Dear Governor Phil Murphy,
A recent news report summed it up in its headline: “Summer camps are more important than ever. But are they possible during coronavirus pandemic?”
The answer is unequivocal.
Summer day camps are indeed “more important than ever.”
They’ve never been more vital, in fact, which is why we must do all we can to ensure that day camps for children of all ages will be allowed to operate in New Jersey for summer 2020.
For starters, children look forward to day camp all year. It’s what keeps them going, what keeps them motivated. Veteran educators have observed that many children gain more academically and socially during the summer than during the entire school year. The importance of day camp for the emotional, social and academic wellbeing of our youth cannot be overstated. And for children to have a successful school year come September, it is crucial that they be able to unwind, relax and grow in a camp setting.
After months cooped up in their homes due to the COVID-19 lockdown, unable to see friends or attend school, children will need the release of summer day camp more than ever, say education experts, psychologists and sociologists.
Next are these children’s parents. If parents are ever going to go back to work and the economy is going to rebound, children have to be able to go to day camp. Come late June, if day camps are closed, the ramifications will be unspeakably damaging. For many families, summer day camp isn’t just enrichment for the kids. It’s childcare for working parents and a needed relief for those same overstressed, overwhelmed and overworked parents.
We must not forget about the teenagers who work as counselors and staff members in these day camps. Without day camp, tens of thousands of these teens will be roaming the streets for months, with nothing constructive to do and nothing to fill their day. Day camp is a crucial source of work for these teens and other young adults. For some, it’s their only job all year, and they depend on money from day camp counseling to fund the rest of their year. In many day camps, the majority of staff are high schoolers and college students.
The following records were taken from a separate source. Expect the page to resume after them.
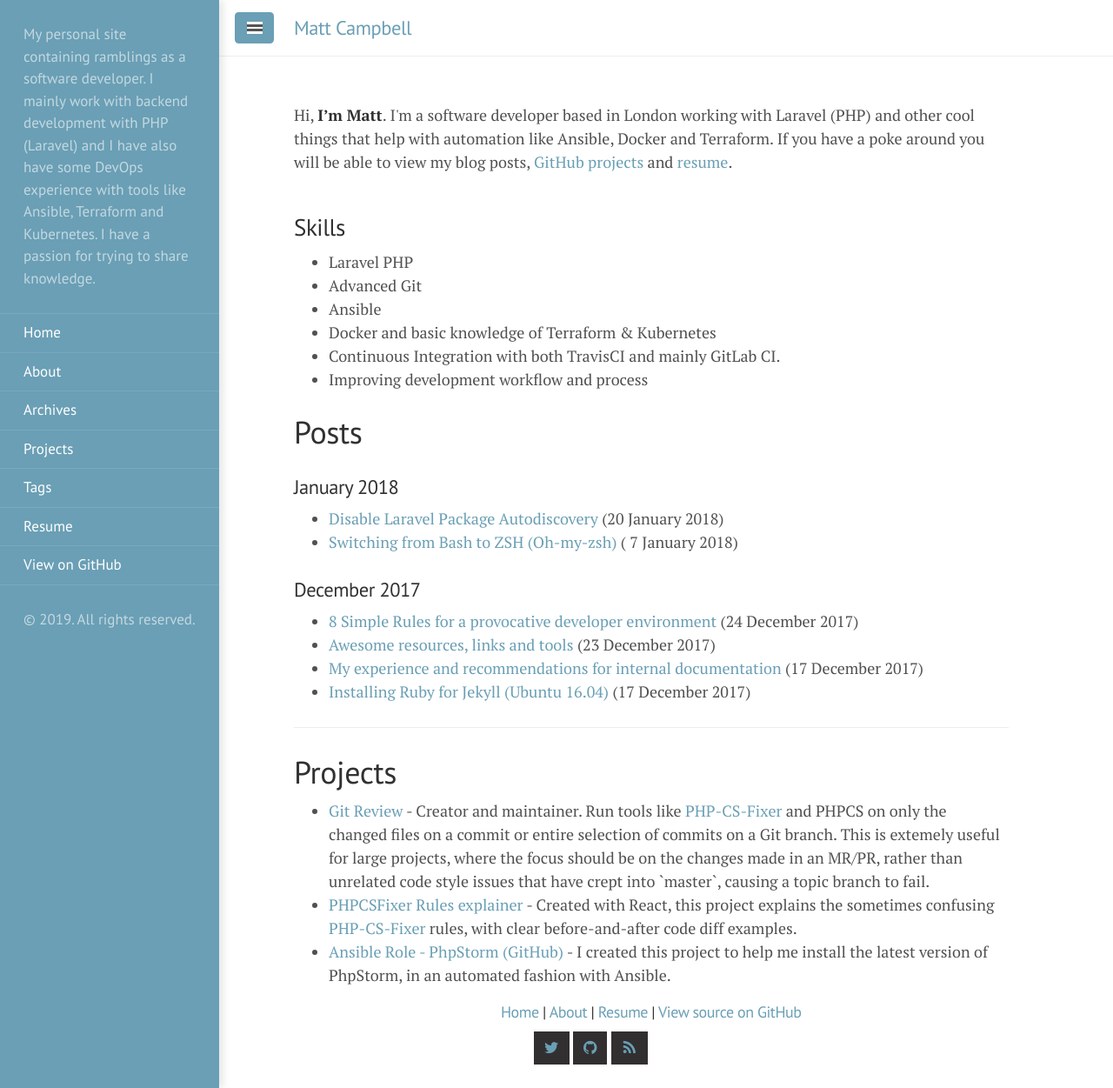
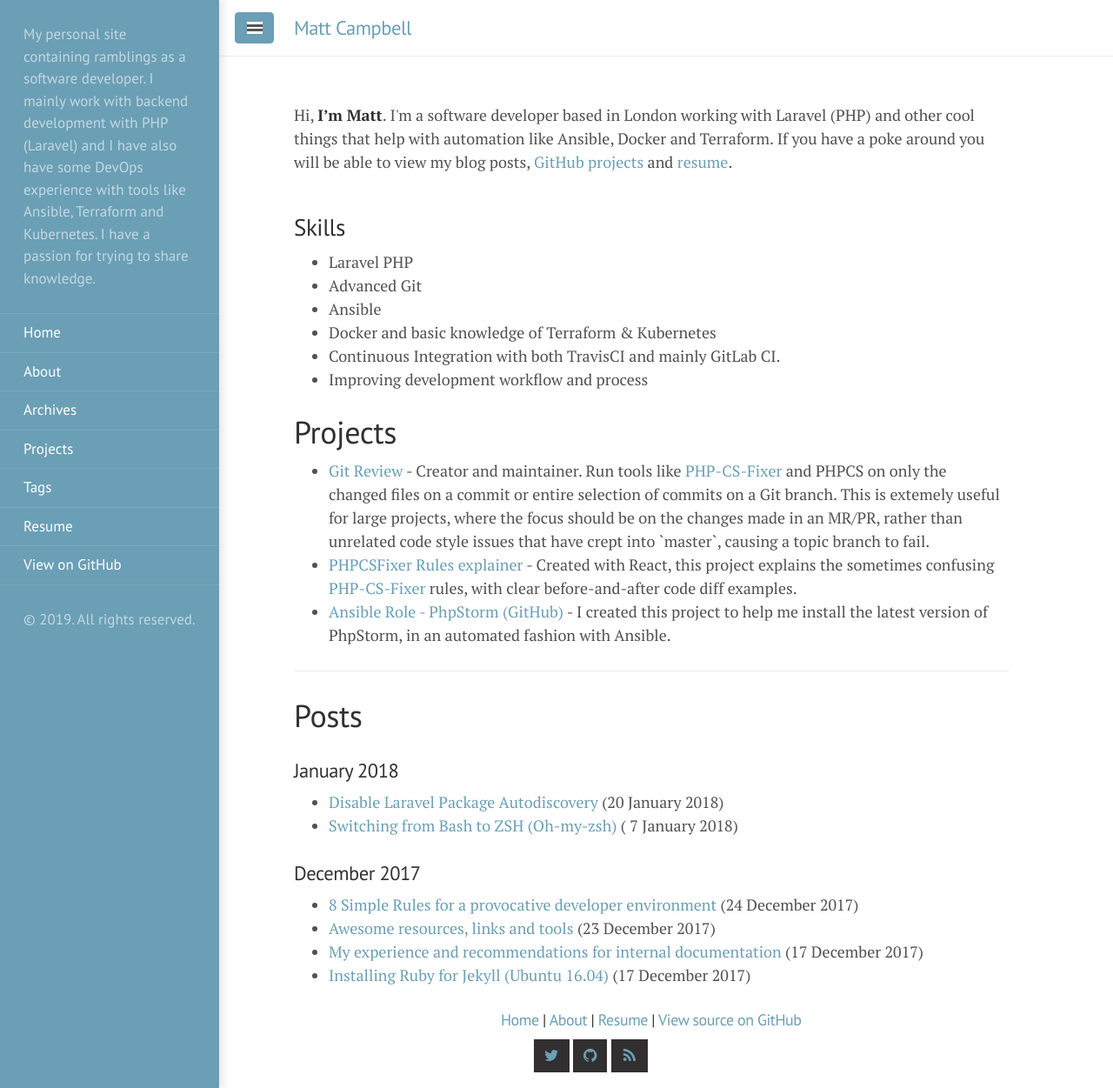
Before and after one commit to mcampbell508/mcampbell508.github.io, a Jekyll site: the page built from index.html, in a window 1280 px wide and 1251 px high. Shown: the whole window at 87% size. Built offline with Jekyll 4.4.1, drawn with Linux system fonts in a browser that asks for light colours; nearby versions of some CDN libraries; the list of posts is cut into pages by our own code; part of the change alters nothing that is shown.

```diff
--- a/index.html
+++ b/index.html
@@ -20,6 +20,16 @@ be able to view my blog posts, <a href="https://github.com/mcampbell508">GitHub
     <li>Improving development workflow and process</li>
 </ul>
 
+<h1>Projects</h1>
+<ul>
+    <li><a href="https://theshopworks.gitlab.io/git-review/">Git Review</a> - Creator and maintainer. Run tools like <a href="https://github.com/FriendsOfPHP/PHP-CS-Fixer">PHP-CS-Fixer</a> and PHPCS on only the changed files on a
+    commit or entire selection of commits on a Git branch. This is extemely useful for large projects, where the focus should be on the changes made in an MR/PR, rather than unrelated code style issues that have crept into `master`, causing a topic branch to fail.</li>
+    <li><a href="https://mcampbell508.github.io/phpcsfixer-rules/">PHPCSFixer Rules explainer</a> - Created with React, this project explains the sometimes confusing <a href="https://github.com/FriendsOfPHP/PHP-CS-Fixer">PHP-CS-Fixer</a> rules, with clear before-and-after code diff examples.</li>
+    <li><a href="https://mcampbell508.github.io/ansible-role-phpstorm">Ansible Role - PhpStorm (GitHub)</a> - I created this project to help me install the latest version of PhpStorm, in an automated fashion with Ansible.</li>
+</ul>
+
+<hr />
+
 <h1>Posts</h1>
 <div class="posts">
     {% for post in site.posts %}
@@ -34,13 +44,3 @@ be able to view my blog posts, <a href="https://github.com/mcampbell508">GitHub
      {% endfor %}
 </div>
 <h3>{{ post.date | date: '%B %Y' }}</h3>
-
-<hr />
-
-<h1>Projects</h1>
-<ul>
-    <li><a href="https://theshopworks.gitlab.io/git-review/">Git Review</a> - Creator and maintainer. Run tools like <a href="https://github.com/FriendsOfPHP/PHP-CS-Fixer">PHP-CS-Fixer</a> and PHPCS on only the changed files on a
-    commit or entire selection of commits on a Git branch. This is extemely useful for large projects, where the focus should be on the changes made in an MR/PR, rather than unrelated code style issues that have crept into `master`, causing a topic branch to fail.</li>
-    <li><a href="https://mcampbell508.github.io/phpcsfixer-rules/">PHPCSFixer Rules explainer</a> - Created with React, this project explains the sometimes confusing <a href="https://github.com/FriendsOfPHP/PHP-CS-Fixer">PHP-CS-Fixer</a> rules, with clear before-and-after code diff examples.</li>
-    <li><a href="https://mcampbell508.github.io/ansible-role-phpstorm">Ansible Role - PhpStorm (GitHub)</a> - I created this project to help me install the latest version of PhpStorm, in an automated fashion with Ansible.</li>
-</ul>
```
While COVID-19 has caused the cancellation of mass gatherings, day camps must be permitted to open with proper guidelines in place. These guidelines would be finalized by independent experts, including specialists in pediatric and camp medicine, epidemiology and infectious disease management. Some recommendations could include screening campers when they get dropped off, smaller groups, increased hand sanitizing, staggering meal times, and canceling all field trips and inter-group events.
Likewise, the day camps can restrict nonessential visitors, space out seating, close communal use spaces, serve meals in classrooms, avoid sharing electronic devices, and implement health checks.
According to research done by Psychology Today, day camp makes kids resilient to daily life stresses and helps develop other positive traits in children.
“A summer day camp experience is so much more than learning to canoe or singing songs around the campfire,” says Hugh Haller, President/CEO of the Camping and Education Foundation. “The lifelong impact that a camp experience can have on a child is monumental. Skills like social interaction, self-confidence, a love and respect for nature, healthy living choices – all of these can be learned and cemented at camp. It is truly a priceless experience and one every child should have a chance to enjoy.”
Day camp pushes children out of their comfort zone and exposes them to new activities and experiences that they may not be familiar with. Campers get the opportunity to try out different things and discover new hobbies or passions. By exploring various types of activities, children have a greater chance of finding something that they excel at or that makes them happy.
Day camps helps children unplug from technology. When kids take a break from cell phones and the internet, they rediscover their creative powers and engage the real world – real people, real activities, and real emotions.
Day camp is the perfect place for kids to practice making decisions for themselves without parents and teachers guiding every move. Managing their daily choices in the safe, caring environment of camp, children welcome this as a freedom to blossom in new directions.
On top of making new friends, campers also develop an appreciation for the qualities required to cultivate and strengthen these relationships. Day camp provides children with the core values of a strong, moral individual by teaching them about ethics, honesty, caring, respect and responsibility. Parents frequently report that after Day camp, their children are more kind, understand the importance of giving, are more equipped to stand up for what they know is right, and are willing to be more responsible.
In short, Day camp is not a luxury.
It is not optional.
It is absolutely necessary.
The Residents of New Jersey